Death and life have long been tied together in literature, a reflection of our shared experience. One of the strongest connections between the two is grief when life transfers into death and love takes on the lens of loss. All these elements emerge strongly in Kathleen McGookey’s stunning book of poems, Stay
. From the loss of children not yet born, to the loss of parents long lived, McGookey struggles to retain what is lost and to accept what is left.
McGookey writes prose poems, allowing her the freedom to develop her thoughts while using the fragmentation of poetry to create lines of depth. In “Shallow” she describes a living moon. “She is pinned to the sky, unapproachable: to be aloof, to be cold and disinterested and not afraid if anyone knows is a decent strategy.” McGookey clearly does not emulate these traits, and so her poems reach out to the reader.
We listen as McGookey interprets life through the decision of becoming a mother, and then the mother who does not conceive. In “Again” she opens with: “Never conceived, never arrived into the light and the clatter and the chill. Never rapt, like a statue. Never arrived for the slap…” She is grieving the loss of the life never created with the same intensity we grieve the loss of those who die. In both situations, we are left with an absence. One carries memories and the other possibilities, but neither are tangible no matter how much they are experienced.
She is continually struck by the grief and horror an individual can experience that does
not impact the world. How life seems to go on all around you as your own life falls apart. In “Like Stars” she describes an awe-inspiring evening setting full of the life of insects and birds, and ends with the line: “Right now my friend is having a baby boy who is expected to die.” In “Sometimes the Ache Sleeps” we see her facing her parent’s declining health, “But each day the purple morning glories bloomed after the sun rose, and each day promised to be just like the one before.” At times, the poet seems to be torn between the thankfulness for ongoing life and being stunned that all the world does not understand your grief. But grief, while universally experienced, is a private affair.

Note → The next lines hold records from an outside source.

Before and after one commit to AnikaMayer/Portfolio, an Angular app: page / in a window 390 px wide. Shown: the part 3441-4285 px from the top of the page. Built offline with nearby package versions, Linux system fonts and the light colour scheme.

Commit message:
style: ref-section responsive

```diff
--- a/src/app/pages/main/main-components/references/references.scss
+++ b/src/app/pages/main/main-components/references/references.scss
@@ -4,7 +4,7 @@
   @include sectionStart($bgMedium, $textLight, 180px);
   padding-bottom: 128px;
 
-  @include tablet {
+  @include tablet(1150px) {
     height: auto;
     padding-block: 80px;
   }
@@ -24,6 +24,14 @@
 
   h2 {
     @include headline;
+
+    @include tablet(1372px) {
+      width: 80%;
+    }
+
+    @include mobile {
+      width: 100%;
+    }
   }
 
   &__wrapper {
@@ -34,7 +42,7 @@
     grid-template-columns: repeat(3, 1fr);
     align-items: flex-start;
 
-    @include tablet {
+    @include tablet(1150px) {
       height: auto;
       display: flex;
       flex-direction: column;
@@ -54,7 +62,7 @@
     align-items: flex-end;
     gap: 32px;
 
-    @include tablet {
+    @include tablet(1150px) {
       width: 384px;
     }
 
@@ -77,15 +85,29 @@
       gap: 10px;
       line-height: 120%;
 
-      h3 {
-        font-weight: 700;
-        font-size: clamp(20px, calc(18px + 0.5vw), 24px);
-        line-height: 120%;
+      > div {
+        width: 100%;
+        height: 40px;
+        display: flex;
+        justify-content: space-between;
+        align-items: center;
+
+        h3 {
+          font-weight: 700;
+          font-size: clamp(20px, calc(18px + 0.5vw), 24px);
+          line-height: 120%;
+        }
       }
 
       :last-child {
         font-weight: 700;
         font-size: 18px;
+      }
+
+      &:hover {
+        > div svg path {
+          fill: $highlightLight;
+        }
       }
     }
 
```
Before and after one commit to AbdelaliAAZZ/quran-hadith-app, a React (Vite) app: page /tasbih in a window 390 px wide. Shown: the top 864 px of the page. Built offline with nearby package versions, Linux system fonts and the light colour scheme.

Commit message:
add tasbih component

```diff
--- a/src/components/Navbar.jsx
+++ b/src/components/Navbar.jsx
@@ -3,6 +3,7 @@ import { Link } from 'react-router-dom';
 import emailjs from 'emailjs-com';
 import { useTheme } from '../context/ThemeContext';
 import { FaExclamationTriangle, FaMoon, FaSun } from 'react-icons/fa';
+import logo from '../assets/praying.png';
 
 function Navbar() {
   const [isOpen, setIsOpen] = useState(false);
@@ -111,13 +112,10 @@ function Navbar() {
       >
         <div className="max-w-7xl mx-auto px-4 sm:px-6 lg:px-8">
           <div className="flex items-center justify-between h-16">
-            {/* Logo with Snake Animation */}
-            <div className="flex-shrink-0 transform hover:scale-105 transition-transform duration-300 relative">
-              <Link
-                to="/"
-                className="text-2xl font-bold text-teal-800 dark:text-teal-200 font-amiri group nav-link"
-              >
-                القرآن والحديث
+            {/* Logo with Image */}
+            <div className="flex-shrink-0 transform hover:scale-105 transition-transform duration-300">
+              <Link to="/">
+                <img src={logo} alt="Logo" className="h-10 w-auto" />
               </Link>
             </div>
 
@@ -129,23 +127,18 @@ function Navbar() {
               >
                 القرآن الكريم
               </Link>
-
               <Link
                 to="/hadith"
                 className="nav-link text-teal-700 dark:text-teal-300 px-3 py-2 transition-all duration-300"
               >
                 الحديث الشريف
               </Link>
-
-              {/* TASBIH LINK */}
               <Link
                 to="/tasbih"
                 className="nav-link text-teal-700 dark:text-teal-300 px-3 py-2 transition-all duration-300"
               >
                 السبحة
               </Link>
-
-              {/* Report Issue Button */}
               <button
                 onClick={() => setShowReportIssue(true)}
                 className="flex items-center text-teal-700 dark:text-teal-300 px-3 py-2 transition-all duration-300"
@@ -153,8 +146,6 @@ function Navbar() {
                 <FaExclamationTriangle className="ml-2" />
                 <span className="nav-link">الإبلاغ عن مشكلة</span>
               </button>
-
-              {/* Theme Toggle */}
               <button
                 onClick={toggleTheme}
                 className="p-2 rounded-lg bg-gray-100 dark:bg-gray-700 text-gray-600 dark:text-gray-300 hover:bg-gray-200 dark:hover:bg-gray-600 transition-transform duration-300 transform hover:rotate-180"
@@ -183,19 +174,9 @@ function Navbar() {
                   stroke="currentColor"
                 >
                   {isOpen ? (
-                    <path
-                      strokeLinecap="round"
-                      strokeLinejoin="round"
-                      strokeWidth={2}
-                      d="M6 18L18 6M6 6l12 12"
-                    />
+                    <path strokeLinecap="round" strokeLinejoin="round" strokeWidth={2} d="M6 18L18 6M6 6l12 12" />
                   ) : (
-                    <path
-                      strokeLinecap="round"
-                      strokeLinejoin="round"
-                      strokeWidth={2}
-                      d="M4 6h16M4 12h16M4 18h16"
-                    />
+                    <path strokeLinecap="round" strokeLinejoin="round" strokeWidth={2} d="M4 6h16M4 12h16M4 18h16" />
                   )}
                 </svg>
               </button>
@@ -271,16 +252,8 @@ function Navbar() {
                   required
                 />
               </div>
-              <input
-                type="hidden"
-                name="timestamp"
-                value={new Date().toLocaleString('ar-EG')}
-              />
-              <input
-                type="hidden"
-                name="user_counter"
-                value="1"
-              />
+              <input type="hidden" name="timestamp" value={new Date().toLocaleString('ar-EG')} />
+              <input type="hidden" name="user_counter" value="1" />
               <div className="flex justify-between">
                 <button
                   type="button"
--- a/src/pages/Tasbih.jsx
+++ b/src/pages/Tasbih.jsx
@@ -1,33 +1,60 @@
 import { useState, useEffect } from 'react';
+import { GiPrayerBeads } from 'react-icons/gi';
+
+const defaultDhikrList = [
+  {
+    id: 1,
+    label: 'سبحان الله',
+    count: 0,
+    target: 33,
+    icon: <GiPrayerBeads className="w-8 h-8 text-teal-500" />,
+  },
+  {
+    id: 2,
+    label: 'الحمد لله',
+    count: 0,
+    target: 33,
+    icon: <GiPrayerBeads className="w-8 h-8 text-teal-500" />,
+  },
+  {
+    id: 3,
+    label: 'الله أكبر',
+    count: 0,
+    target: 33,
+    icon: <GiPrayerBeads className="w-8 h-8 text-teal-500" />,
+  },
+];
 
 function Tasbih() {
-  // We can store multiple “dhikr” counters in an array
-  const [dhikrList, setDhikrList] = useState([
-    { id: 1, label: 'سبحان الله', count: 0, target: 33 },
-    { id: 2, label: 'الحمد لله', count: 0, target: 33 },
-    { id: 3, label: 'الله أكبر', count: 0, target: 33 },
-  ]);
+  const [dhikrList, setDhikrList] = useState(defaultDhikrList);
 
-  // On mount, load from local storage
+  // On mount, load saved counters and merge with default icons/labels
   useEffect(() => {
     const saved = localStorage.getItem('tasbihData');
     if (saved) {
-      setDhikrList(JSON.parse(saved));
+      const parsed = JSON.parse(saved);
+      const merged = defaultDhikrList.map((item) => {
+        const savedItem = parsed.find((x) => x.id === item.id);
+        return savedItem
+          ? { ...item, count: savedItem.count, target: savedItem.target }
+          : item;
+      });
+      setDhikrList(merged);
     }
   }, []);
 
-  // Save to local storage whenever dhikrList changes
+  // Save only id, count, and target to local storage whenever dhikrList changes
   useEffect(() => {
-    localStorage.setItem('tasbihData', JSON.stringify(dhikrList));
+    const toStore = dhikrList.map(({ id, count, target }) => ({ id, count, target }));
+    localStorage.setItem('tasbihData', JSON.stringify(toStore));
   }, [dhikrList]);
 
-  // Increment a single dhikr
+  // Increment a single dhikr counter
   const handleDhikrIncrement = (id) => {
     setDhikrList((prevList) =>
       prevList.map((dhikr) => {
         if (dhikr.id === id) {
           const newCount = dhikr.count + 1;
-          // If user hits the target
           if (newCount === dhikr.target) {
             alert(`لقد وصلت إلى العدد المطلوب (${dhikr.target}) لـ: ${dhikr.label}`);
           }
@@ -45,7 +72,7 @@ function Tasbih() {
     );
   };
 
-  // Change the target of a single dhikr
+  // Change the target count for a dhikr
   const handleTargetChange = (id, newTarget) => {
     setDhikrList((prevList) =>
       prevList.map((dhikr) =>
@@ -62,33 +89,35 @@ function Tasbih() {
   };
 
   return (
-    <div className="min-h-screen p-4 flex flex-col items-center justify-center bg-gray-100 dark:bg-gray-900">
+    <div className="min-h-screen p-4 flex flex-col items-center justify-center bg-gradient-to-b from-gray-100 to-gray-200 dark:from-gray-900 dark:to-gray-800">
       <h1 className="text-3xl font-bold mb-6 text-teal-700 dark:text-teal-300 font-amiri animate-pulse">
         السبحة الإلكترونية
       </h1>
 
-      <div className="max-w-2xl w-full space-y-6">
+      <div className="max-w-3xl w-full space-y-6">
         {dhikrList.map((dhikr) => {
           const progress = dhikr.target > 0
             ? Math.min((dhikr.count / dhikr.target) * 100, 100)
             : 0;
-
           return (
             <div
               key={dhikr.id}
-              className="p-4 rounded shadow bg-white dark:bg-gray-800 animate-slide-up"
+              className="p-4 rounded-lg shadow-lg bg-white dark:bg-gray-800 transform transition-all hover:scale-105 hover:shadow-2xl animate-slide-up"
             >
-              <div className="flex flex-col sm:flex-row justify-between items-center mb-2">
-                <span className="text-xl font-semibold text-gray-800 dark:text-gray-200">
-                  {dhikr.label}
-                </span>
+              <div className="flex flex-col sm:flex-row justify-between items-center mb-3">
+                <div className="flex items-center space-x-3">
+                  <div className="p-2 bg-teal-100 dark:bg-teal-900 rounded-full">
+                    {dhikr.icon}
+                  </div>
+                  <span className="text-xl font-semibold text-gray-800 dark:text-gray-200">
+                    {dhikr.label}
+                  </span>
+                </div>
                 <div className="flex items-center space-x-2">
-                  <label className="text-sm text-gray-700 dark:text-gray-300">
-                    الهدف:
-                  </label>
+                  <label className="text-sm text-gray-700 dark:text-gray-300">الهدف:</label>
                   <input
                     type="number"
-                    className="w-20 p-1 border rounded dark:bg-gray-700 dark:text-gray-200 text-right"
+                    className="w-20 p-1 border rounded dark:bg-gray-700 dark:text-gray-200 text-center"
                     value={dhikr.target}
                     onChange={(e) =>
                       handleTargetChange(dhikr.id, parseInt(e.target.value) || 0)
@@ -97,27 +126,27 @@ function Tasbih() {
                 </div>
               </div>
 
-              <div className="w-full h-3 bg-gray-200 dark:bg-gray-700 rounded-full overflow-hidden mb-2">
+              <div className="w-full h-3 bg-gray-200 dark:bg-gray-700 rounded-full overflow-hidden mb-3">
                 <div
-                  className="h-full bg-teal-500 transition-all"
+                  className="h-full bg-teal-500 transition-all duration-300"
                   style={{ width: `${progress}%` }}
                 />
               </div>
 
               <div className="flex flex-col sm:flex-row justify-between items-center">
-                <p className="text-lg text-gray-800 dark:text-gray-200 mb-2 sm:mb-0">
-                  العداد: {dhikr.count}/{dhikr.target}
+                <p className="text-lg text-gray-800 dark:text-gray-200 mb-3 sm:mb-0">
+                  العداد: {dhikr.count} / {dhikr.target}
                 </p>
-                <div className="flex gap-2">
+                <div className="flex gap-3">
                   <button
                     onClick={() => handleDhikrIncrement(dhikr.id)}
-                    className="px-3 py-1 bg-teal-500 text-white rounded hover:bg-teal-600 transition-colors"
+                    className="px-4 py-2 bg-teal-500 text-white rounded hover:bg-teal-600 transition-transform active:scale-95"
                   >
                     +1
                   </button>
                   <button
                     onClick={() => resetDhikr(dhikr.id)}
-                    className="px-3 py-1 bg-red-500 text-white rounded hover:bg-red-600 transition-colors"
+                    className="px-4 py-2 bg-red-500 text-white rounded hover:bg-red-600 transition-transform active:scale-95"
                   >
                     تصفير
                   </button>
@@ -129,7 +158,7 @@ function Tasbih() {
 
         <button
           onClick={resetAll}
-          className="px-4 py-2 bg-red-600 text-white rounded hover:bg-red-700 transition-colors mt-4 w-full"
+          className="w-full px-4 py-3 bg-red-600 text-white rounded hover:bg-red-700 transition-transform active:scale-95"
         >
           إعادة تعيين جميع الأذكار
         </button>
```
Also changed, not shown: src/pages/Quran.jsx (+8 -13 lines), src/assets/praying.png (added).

The title poem expresses a theme found throughout these poems. The longing to hang on to what we had while having what is changing. She wants to stay with her ailing mom, who sends her up to her husband. But they only trade places so the husband cares for her mother while she nurses her child. We have a desire to keep what we have, yet we want what we do not have. You cannot care for your dying mother and your young son at the same time. We desire change and we desire to stay in our place.
Clearly, this collection is full of much pain. But she does not lose herself in the pain. She acknowledges it, struggles with it, but still recognizes the beauty around her. She seems in awe of life, wanting to experience it from a distance but finding herself an active part of it. When no hope seems left, she finds it in a note from her mother, the unconditional love of her child, or in the vision of a teenage boy with one leg water skiing and looking for girls in bikinis.